Part four “assessment” – T J Ryan Foundation: Key policy issues in vocational education and training


The T. J. Ryan Foundation is a progressive think tank focusing on Queensland public policy. The aims of the Foundation are to stimulate debate on issues in Queensland public administration and to review policy directions of current and past State governments on economic, social and cultural issues.

This Foundation focuses on evidence-based policy, and provides links to a range of public accessible online resources.

The Full Report is available here:

by Peter Henneken AM BBus BA FIPAA FAICD Research Associate, TJRyan Foundation.

How relevant is the ‘entitlement model’

In 2010 the Victorian government started injecting $400M into Vocational Education and Training and offered all eligible Victorian an entitlement to a VET program. The offer was uncapped and and, of course, enrolments exploded, especially in a whole range of cheap courses, heavily promoted and mostly in areas of low demand. The ‘entitlement model’ is included as reforms and actions to be carried out in the National Partnership Agreement on Skills Reform of 2012:

improving training accessibility, affordability and depth of skills, including through the introduction of a national training entitlement and increased availability of income contingent loans.

Queensland has focused its entitlement on Level 3 certificates:

The Certificate 3 Guarantee will give Queenslanders access to a government subsidised training place, up to and including their first certificate III qualification in priority areas. Year 12 graduates will be able to enrol in fee-free priority training courses.

As can be seen there needs to be a fine balance between demand, the subsidy level and the total budget available. I have mentioned earlier the implications of higher course prices that may result. Alternative models of allocating places to students will also need a process of rationing, which may be inherently more unfair than an entitlement model.

Over the last decade and a half, VET funding on a national basis has declined per hour of contact. Over the same period Commonwealth and State VET recurrent funding on a per capita equivalent basis has fallen behind government primary school, secondary school and higher education.

The initiative of the current Commonwealth Government to fund degree and sub-degree programs in approved VET providers will allow some redirection of VET budget to Cert I to IV programs. Without commenting on their fairness, so will the extension of HECs type loans to degree and subdegree programs in VET. This does not solve the problem of ability to pay fees, at least in Queensland for Cert I to IV programs.

Mitchell highlights five reasons that the entitlement model doesn’t fit well with the VET sector:

1. The sector has spent the last 20 years saying it is industry led, not driven by the individual;

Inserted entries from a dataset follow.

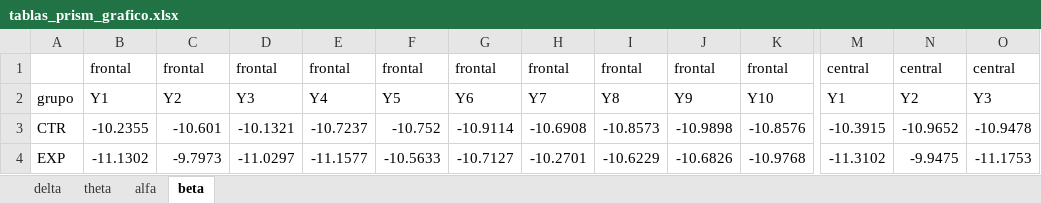
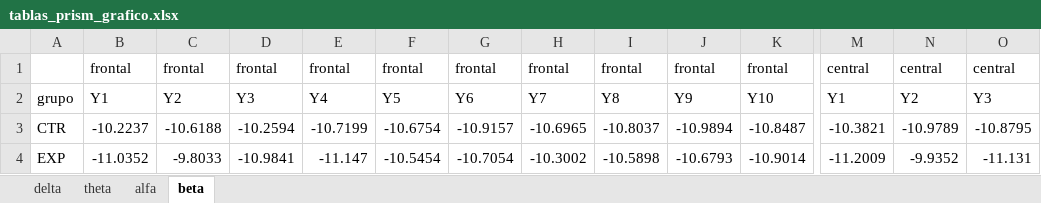
Before and after one commit to renatosalvatore1/PSIB2026Q1-TPS-Grupo1-Di-Pasquale-Vallejos-Salvatore, an Excel workbook: notebooks_senales/tablas_prism_grafico.xlsx, sheet beta, drawn as a sheet; only a part is shown, gaps mark what is left out; values as stored, in another font and other column widths than the file's, no borders; the diff covers the shown part only; the diff names each change by its address in the sheet, - before the commit and + after, or states it on an @@ line.

```diff
--- a/notebooks_senales/tablas_prism_grafico.xlsx (sheet beta)
+++ b/notebooks_senales/tablas_prism_grafico.xlsx (sheet beta)
-B3: -10.2355
+B3: -10.2237
-C3: -10.601
+C3: -10.6188
-D3: -10.1321
+D3: -10.2594
-E3: -10.7237
+E3: -10.7199
-F3: -10.752
+F3: -10.6754
-G3: -10.9114
+G3: -10.9157
-H3: -10.6908
+H3: -10.6965
-I3: -10.8573
+I3: -10.8037
-J3: -10.9898
+J3: -10.9894
-K3: -10.8576
+K3: -10.8487
-M3: -10.3915
+M3: -10.3821
-N3: -10.9652
+N3: -10.9789
-O3: -10.9478
+O3: -10.8795
-B4: -11.1302
+B4: -11.0352
-C4: -9.7973
+C4: -9.8033
-D4: -11.0297
+D4: -10.9841
-E4: -11.1577
+E4: -11.147
-F4: -10.5633
+F4: -10.5454
-G4: -10.7127
+G4: -10.7054
-H4: -10.2701
+H4: -10.3002
-I4: -10.6229
+I4: -10.5898
-J4: -10.6826
+J4: -10.6793
-K4: -10.9768
+K4: -10.9014
-M4: -11.3102
+M4: -11.2009
-N4: -9.9475
+N4: -9.9352
-O4: -11.1753
+O4: -11.131
```
Also changed, not shown: 40 edited cells elsewhere in this sheet, sheet theta, sheet delta, sheet alfa, notebooks_senales/tablas_prism_mixto.xlsx, 7 other files.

2. It assumes that students are informed consumers and able to make sound decisions. (Willox reinforces this point: ‘Basically people are burning their entitlement to training for a course that doesn’t give them a career path, and doesn’t give that person proper purpose or direction.’67);

3. It assumes that all training providers can be trusted to provide clear information about their services, i.e. the product is true to how it is described to prospective students;

4. It assumes that some students and rogue providers will not collude to pervert quality requirements. The construction white card is provided as an example, and

5. It doesn’t fit well with VET because the (Victorian) policy makers keep changing the rules. The complaint highlights the complex rules, categories of eligibility and different fee structures.

Conclusions about the entitlement model:

1. A number of the criticisms of the entitlement system are essentially criticisms of other aspects of the current VET policy settings. These include the issues around quality including consumer protection and the use of market mechanisms to purchase training. These issues have been covered in other parts of this paper and are not central to an entitlement model;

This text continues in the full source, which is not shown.